Check each line below for the word "class", then please report how many lines have it and nothing more.
________
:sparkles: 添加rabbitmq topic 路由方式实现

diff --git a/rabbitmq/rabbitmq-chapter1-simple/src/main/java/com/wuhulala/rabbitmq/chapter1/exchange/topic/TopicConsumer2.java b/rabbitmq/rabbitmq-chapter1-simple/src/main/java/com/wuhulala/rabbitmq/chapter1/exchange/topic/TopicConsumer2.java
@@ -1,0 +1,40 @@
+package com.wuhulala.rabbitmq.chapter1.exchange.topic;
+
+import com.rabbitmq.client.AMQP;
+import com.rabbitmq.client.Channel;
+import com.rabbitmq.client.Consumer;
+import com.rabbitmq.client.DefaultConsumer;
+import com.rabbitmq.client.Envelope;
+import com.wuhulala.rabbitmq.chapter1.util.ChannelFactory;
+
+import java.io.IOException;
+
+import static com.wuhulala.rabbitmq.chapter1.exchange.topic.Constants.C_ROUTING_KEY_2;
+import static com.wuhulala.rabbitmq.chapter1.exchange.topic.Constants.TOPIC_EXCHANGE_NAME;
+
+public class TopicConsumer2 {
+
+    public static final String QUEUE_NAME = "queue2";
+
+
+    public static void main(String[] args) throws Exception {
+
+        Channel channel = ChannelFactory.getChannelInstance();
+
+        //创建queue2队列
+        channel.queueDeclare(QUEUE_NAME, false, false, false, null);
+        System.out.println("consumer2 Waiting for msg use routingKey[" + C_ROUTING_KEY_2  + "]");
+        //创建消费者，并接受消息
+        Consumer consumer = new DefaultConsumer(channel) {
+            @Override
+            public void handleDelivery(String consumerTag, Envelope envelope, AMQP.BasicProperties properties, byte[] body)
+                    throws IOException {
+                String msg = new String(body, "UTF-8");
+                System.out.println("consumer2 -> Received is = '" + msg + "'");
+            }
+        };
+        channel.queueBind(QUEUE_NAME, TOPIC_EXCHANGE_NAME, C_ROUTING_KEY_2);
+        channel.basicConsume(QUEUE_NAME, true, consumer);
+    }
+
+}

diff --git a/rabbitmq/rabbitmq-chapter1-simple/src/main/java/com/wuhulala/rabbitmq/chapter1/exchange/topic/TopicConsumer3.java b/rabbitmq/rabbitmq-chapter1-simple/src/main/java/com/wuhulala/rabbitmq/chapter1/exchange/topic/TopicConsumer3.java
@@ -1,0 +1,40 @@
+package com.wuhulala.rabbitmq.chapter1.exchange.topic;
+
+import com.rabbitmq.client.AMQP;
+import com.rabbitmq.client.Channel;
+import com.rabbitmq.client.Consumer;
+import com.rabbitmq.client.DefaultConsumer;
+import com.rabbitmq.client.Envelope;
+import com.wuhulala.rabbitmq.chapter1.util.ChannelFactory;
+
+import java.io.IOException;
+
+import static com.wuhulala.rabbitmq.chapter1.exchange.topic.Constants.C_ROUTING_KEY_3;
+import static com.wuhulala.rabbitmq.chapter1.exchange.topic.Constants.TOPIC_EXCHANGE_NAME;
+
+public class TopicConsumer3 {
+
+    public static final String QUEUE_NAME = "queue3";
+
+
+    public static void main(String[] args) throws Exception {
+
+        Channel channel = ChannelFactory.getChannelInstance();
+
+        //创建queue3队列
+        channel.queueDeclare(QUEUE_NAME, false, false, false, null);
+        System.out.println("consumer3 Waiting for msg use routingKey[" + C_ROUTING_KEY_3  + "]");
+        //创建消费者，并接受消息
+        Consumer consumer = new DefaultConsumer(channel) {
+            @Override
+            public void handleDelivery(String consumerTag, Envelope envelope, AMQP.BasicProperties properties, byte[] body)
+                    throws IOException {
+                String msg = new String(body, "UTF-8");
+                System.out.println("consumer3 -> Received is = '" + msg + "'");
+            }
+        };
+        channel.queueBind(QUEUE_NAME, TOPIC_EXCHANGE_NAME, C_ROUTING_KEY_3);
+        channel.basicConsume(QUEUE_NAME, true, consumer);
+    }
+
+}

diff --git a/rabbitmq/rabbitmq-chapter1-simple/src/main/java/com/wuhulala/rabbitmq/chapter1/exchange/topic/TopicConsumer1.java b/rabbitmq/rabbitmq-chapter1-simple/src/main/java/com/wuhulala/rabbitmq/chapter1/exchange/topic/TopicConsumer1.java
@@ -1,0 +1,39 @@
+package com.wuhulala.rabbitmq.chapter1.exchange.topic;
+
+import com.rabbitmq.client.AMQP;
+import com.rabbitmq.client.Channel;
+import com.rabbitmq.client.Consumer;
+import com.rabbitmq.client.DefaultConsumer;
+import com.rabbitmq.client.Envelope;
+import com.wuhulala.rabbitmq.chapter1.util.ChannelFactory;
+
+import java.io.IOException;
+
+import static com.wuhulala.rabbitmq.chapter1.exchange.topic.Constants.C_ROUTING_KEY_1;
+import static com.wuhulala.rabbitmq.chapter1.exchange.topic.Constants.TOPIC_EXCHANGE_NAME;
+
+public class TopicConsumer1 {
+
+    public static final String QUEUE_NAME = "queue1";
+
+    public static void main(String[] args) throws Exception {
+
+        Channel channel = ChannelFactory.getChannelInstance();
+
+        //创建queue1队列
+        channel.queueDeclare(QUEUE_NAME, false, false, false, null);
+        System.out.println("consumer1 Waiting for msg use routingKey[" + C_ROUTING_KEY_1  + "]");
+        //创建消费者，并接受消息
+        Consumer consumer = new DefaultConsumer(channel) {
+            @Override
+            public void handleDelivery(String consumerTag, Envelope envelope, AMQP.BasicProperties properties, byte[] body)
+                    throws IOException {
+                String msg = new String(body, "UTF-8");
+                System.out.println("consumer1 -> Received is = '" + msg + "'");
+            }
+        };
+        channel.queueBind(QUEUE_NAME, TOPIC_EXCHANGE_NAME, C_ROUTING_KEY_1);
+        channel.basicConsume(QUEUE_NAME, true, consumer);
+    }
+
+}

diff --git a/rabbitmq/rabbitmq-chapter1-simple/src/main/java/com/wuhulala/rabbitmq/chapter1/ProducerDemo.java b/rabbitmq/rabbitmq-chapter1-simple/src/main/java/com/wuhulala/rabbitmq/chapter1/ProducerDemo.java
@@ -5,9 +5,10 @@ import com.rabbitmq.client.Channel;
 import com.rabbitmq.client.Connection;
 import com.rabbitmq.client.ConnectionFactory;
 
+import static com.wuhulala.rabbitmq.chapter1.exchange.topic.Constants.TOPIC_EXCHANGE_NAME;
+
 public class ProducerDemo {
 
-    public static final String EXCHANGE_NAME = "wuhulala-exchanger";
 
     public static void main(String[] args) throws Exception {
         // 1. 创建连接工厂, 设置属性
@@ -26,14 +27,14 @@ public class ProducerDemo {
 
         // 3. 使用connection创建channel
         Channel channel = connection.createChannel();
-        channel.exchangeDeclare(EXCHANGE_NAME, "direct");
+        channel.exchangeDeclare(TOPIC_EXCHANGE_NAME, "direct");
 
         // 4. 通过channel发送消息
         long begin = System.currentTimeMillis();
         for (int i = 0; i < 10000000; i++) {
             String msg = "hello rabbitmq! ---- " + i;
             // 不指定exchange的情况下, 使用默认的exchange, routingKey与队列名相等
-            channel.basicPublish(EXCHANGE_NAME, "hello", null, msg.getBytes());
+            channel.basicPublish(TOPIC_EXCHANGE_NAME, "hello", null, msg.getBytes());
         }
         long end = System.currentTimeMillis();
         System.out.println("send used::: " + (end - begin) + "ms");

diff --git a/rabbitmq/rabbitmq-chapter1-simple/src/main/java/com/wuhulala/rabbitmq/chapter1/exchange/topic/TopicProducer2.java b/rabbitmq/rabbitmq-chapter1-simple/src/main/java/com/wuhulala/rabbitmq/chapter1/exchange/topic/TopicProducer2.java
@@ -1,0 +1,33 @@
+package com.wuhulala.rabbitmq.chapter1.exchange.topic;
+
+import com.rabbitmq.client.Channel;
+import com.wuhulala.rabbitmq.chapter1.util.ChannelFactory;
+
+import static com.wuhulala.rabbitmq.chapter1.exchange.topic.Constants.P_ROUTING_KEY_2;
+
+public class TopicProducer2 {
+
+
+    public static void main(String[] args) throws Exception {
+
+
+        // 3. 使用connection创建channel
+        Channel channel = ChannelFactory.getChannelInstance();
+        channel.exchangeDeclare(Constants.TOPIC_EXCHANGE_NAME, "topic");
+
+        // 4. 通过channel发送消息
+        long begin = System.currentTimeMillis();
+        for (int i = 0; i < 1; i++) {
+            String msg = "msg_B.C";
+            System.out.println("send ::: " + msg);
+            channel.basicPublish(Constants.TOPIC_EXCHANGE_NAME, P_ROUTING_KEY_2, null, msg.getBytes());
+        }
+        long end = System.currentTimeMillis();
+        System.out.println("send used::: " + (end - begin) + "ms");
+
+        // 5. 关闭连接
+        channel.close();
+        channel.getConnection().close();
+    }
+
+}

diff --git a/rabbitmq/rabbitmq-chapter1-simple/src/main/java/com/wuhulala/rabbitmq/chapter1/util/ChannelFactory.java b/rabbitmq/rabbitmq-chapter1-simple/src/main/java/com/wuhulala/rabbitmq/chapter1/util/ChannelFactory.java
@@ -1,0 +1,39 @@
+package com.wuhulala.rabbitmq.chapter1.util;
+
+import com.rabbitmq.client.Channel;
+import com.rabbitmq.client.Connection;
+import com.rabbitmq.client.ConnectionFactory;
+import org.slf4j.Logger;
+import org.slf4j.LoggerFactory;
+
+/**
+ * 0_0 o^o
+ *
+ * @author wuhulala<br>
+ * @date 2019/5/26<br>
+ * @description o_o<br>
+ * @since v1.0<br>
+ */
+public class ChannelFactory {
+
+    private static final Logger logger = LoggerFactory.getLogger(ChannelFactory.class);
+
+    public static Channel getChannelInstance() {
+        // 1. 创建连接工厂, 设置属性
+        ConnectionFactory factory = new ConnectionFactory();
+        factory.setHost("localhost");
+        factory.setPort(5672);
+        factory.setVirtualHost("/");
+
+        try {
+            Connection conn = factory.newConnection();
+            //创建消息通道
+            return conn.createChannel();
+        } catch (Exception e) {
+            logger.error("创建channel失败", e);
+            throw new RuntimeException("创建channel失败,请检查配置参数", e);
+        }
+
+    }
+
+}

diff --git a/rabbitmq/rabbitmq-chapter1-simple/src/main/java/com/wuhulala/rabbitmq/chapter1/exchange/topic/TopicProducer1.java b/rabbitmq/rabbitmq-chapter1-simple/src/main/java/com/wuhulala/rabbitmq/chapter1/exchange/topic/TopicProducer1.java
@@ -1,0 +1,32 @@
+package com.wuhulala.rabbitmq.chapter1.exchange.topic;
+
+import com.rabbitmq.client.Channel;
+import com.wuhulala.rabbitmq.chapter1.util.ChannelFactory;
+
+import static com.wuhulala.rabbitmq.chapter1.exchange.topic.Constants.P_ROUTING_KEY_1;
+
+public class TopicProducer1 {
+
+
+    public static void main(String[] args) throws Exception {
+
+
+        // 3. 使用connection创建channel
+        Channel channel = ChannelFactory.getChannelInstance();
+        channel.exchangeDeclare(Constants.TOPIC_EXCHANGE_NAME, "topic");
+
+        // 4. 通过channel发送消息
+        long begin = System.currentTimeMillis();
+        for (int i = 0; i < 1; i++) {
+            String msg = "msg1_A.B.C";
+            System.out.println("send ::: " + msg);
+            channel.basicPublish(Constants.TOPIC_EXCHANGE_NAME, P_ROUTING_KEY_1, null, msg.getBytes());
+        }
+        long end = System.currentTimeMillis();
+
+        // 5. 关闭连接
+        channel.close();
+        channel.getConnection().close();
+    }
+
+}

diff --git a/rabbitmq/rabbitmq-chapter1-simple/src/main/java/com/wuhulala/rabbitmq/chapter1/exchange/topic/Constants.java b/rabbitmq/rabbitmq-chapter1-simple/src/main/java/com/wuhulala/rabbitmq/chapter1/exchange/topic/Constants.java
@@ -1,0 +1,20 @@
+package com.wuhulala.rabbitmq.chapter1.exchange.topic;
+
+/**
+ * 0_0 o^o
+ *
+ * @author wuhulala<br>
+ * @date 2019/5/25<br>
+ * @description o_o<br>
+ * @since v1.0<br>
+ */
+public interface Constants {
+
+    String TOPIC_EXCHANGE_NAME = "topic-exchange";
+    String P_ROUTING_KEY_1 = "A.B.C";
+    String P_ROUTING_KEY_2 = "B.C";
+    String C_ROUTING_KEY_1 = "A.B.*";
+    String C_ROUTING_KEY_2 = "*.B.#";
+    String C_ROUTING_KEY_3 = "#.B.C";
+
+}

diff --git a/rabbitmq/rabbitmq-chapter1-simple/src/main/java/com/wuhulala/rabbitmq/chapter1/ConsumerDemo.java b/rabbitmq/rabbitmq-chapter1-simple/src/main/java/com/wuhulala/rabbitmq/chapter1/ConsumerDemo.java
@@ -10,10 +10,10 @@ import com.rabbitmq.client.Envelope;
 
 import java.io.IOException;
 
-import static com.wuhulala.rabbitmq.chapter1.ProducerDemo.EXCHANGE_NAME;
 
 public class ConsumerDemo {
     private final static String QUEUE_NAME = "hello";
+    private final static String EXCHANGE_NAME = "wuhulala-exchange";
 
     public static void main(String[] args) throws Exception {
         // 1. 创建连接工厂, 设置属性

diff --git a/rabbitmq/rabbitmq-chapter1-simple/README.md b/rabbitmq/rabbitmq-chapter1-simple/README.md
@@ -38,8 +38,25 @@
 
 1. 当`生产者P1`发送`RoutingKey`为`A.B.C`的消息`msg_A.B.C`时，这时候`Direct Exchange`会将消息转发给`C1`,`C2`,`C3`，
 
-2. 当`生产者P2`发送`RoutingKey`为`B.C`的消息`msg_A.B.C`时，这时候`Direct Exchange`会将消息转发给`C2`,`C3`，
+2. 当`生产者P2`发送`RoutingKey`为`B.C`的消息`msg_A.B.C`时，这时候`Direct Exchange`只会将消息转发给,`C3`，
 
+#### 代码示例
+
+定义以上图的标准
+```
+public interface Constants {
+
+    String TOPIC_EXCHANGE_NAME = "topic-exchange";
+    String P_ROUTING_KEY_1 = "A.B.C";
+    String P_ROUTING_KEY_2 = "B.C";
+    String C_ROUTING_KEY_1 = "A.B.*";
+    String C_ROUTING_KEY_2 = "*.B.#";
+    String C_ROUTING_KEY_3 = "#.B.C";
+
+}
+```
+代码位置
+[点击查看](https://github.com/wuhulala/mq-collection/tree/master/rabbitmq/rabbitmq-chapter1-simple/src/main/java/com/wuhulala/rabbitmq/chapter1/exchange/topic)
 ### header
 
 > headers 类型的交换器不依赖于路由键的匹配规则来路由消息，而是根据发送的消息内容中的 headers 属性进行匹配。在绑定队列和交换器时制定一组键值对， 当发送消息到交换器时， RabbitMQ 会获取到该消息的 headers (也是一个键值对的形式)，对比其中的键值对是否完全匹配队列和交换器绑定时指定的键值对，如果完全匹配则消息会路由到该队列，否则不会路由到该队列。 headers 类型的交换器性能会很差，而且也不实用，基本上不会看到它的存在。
________
Response to the exercise: 10